=== REQUIREMENT ===
Which lines of the entries below contain the string "export"? Copy each one.

=== SUPPLIED DATA ===
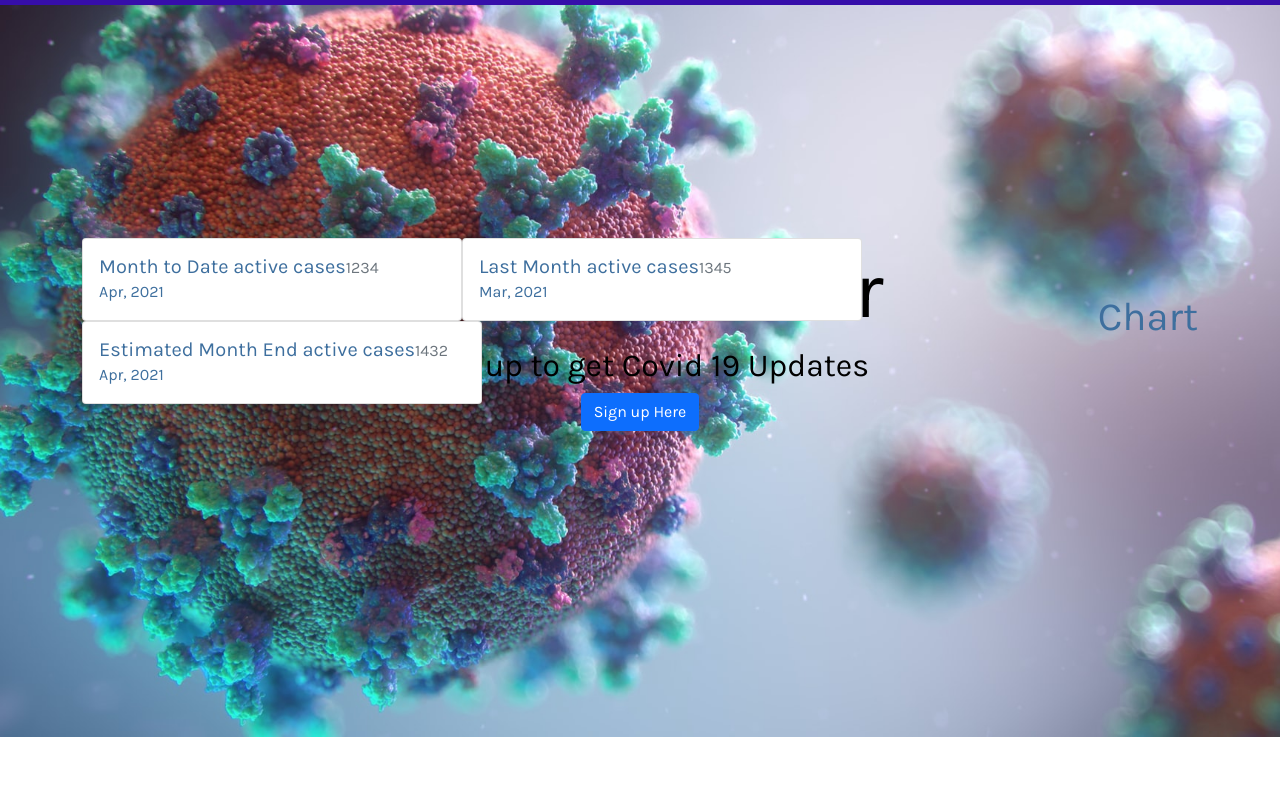
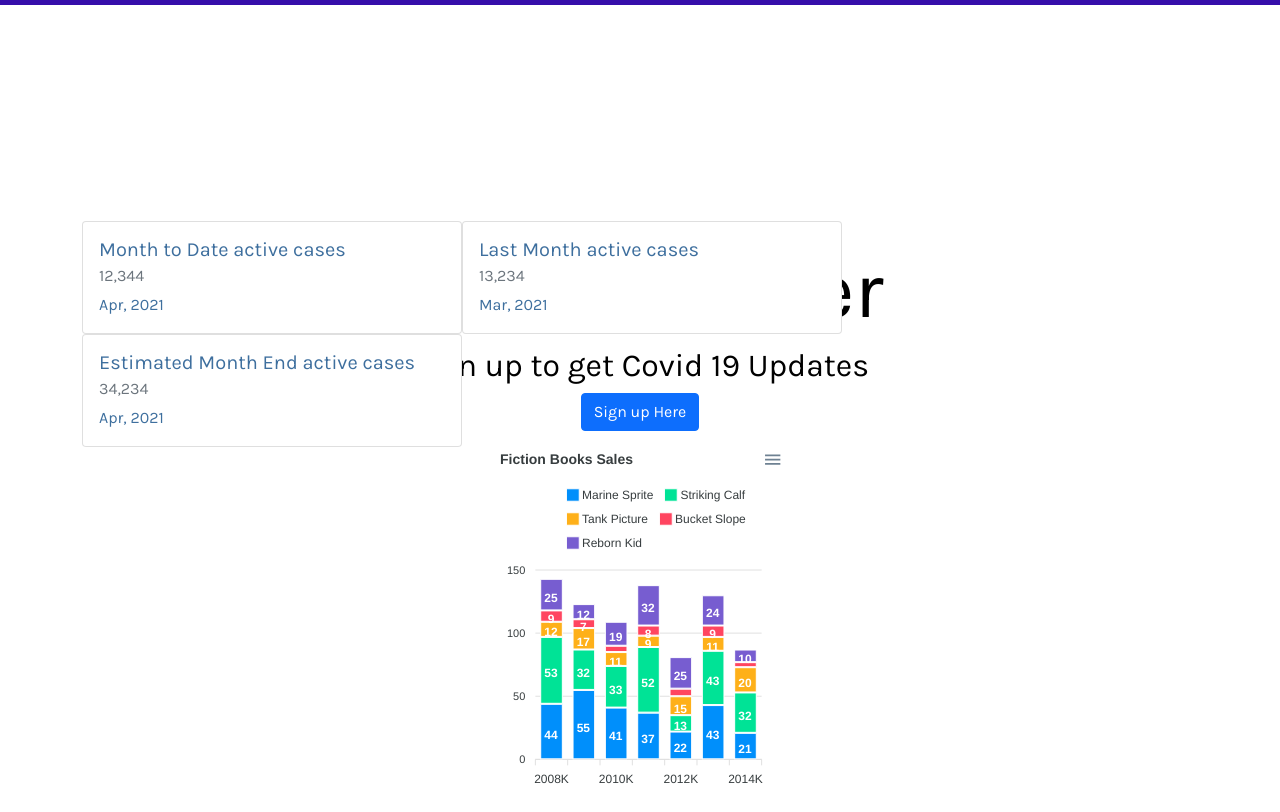
Before and after one commit to anmol0530/covid_tracker, a React app: page / in a window 1280 px wide. Shown: the part 63-875 px from the top of the page. Before the commit the page ends 800 px from the top, so only its background shows below. Built offline with nearby package versions, Linux system fonts and the light colour scheme; no server answers.

Commit message:
Dashboard added with filters, Date Picker, graph and cards

```diff
--- a/package.json
+++ b/package.json
@@ -34,6 +34,7 @@
   },
   "dependencies": {
     "@popperjs/core": "^2.9.2",
+    "apexcharts": "^3.26.0",
     "axios": "^0.21.1",
     "bcrypt": "^5.0.1",
     "bootstrap": "^5.0.0-beta3",
@@ -46,7 +47,7 @@
     "moment": "^2.29.1",
     "mongoose": "^5.12.3",
     "react": "^17.0.2",
-    "react-chartjs-2": "^2.11.1",
+    "react-apexcharts": "^1.3.7",
     "react-countup": "^4.3.3",
     "react-dom": "^17.0.2",
     "react-moment": "^1.1.1",
--- a/src/components/Cards.js
+++ b/src/components/Cards.js
@@ -1,5 +1,6 @@
 import React from "react";
 import moment from "moment";
+import CountUp from "react-countup";
 
 const Cards = () => {
   return (
@@ -7,23 +8,29 @@ const Cards = () => {
       <div className="card">
         <div className="card-body">
           <h5 className="card-title">Month to Date active cases</h5>
-          <h6 className="card-subtitle mb-2 text-muted">1234</h6>
+          <h6 className="card-subtitle mb-2 text-muted">
+            <CountUp start={0} end={12344} duration={2.75} separator="," />
+          </h6>
           <p className="card-text">{moment().format("MMM, Y")}</p>
         </div>
       </div>
-      <div className="card" style={{ width: 400 }}>
+      <div className="card">
         <div className="card-body">
           <h5 className="card-title">Last Month active cases</h5>
-          <h6 className="card-subtitle mb-2 text-muted">1345</h6>
+          <h6 className="card-subtitle mb-2 text-muted">
+            <CountUp start={0} end={13234} duration={2.75} separator="," />
+          </h6>
           <p className="card-text">
             {moment().subtract(1, "months").format("MMM, Y")}
           </p>
         </div>
       </div>
-      <div className="card" style={{ width: 400 }}>
+      <div className="card">
         <div className="card-body">
           <h5 className="card-title">Estimated Month End active cases</h5>
-          <h6 className="card-subtitle mb-2 text-muted">1432</h6>
+          <h6 className="card-subtitle mb-2 text-muted">
+            <CountUp start={0} end={34234} duration={2.75} separator="," />
+          </h6>
           <p className="card-text">{moment().format("MMM, Y")}</p>
         </div>
       </div>
--- a/src/components/Chart.js
+++ /dev/null
@@ -1,7 +0,0 @@
-import React from "react";
-
-const Chart = () => {
-  return <h1>Chart</h1>;
-};
-
-export default Chart;
--- /dev/null
+++ b/src/components/CovidGraph.js
@@ -0,0 +1,95 @@
+import React from "react";
+import ReactApexChart from "react-apexcharts";
+
+class CovidGraph extends React.Component {
+  constructor(props) {
+    super(props);
+
+    this.state = {
+      series: [
+        {
+          name: "Marine Sprite",
+          data: [44, 55, 41, 37, 22, 43, 21],
+        },
+        {
+          name: "Striking Calf",
+          data: [53, 32, 33, 52, 13, 43, 32],
+        },
+        {
+          name: "Tank Picture",
+          data: [12, 17, 11, 9, 15, 11, 20],
+        },
+        {
+          name: "Bucket Slope",
+          data: [9, 7, 5, 8, 6, 9, 4],
+        },
+        {
+          name: "Reborn Kid",
+          data: [25, 12, 19, 32, 25, 24, 10],
+        },
+      ],
+      options: {
+        chart: {
+          type: "bar",
+          height: 350,
+          stacked: true,
+        },
+        plotOptions: {
+          bar: {
+            horizontal: false,
+          },
+        },
+        stroke: {
+          width: 1,
+          colors: ["#fff"],
+        },
+        title: {
+          text: "Fiction Books Sales",
+        },
+        xaxis: {
+          categories: [2008, 2009, 2010, 2011, 2012, 2013, 2014],
+          labels: {
+            formatter: function (val) {
+              return val + "K";
+            },
+          },
+        },
+        yaxis: {
+          title: {
+            text: undefined,
+          },
+        },
+        tooltip: {
+          y: {
+            formatter: function (val) {
+              return val + "K";
+            },
+          },
+        },
+        fill: {
+          opacity: 1,
+        },
+        legend: {
+          position: "top",
+          horizontalAlign: "left",
+          offsetX: 40,
+        },
+      },
+    };
+  }
+
+  render() {
+    return (
+      <div id="chart">
+        <ReactApexChart
+          options={this.state.options}
+          series={this.state.series}
+          type="bar"
+          height={350}
+        />
+      </div>
+    );
+  }
+}
+
+export default CovidGraph;
--- /dev/null
+++ b/src/components/Dashboard.js
@@ -0,0 +1,44 @@
+import axios from "axios";
+import React, { useState, useEffect } from "react";
+import Cards from "./Cards";
+import CovidGraph from "./CovidGraph";
+
+const getCovidData = (
+  status = null,
+  location = null,
+  age = null,
+  gender = null,
+  startDate = null,
+  endDate = null
+) => {
+  let config = {};
+  let url =
+    "localhost:8081/api/covid/?status=" + status + location
+      ? "&location=" + location
+      : "" + gender
+      ? "&gender=" + gender
+      : "" + age
+      ? "&age=" + age
+      : "" + startDate
+      ? "&startDate=" + startDate
+      : "" + endDate
+      ? "&endDate=" + endDate
+      : "";
+  return axios.get(url, config);
+};
+
+const Dashboard = () => {
+  const [status, setStatus] = useState("Hospitalized");
+
+  useEffect(() => {
+    getCovidData(status);
+  }, []);
+  return (
+    <>
+      <Cards />
+      <CovidGraph />
+    </>
+  );
+};
+
+export default Dashboard;
--- a/src/containers/App.js
+++ b/src/containers/App.js
@@ -2,11 +2,11 @@ import React from "react";
 import { Provider } from "react-redux";
 import { configureStore } from "../store";
 import { BrowserRouter as Router } from "react-router-dom";
-import Cards from "../components/Cards";
-import Chart from "../components/Chart";
+
 import "../style.scss";
 import Navbar from "./Navbar";
 import Main from "./Main";
+import Dashboard from "../components/Dashboard";
 // import { setAuthorizationToken, setCurrentUser } from "../store/actions/auth";
 // import jwtDecode from "jwt-decode";
 
@@ -30,8 +30,7 @@ const App = () => (
         <Main />
       </div>
       <div className="container">
-        <Cards />
-        <Chart />
+        <Dashboard />
       </div>
     </Router>
   </Provider>
--- a/src/style.scss
+++ b/src/style.scss
@@ -12,6 +12,8 @@ body {
 .container {
   display: flex;
   justify-content: space-around;
+  flex-direction: column;
+  // flex-wrap: wrap;
   align-items: center;
   height: 200px;
 }
@@ -67,7 +69,7 @@ ul.nav.navbar-nav li {
   color: black;
   text-align: center;
   padding: 1rem;
-  background-image: url("./images/homepage.jpg");
+  // background-image: url("./images/homepage.jpg");
   background-size: cover;
   background-repeat: no-repeat;
   background-position: center top;
@@ -88,8 +90,8 @@ ul.nav.navbar-nav li {
   width: 380px;
 }
 
-.cards > .card h6,
-h5 {
-  display: inline;
-  position: right;
-}
+// .cards > .card h6,
+// h5 {
+//   display: inline;
+//   // position: right;
+// }
```
Also changed, not shown: src/store/actions/searches.js (deleted, +0 -45 lines), 2 other files.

=== RESPONSE TO THE EXERCISE ===
-export default Chart;
+export default CovidGraph;
+export default Dashboard;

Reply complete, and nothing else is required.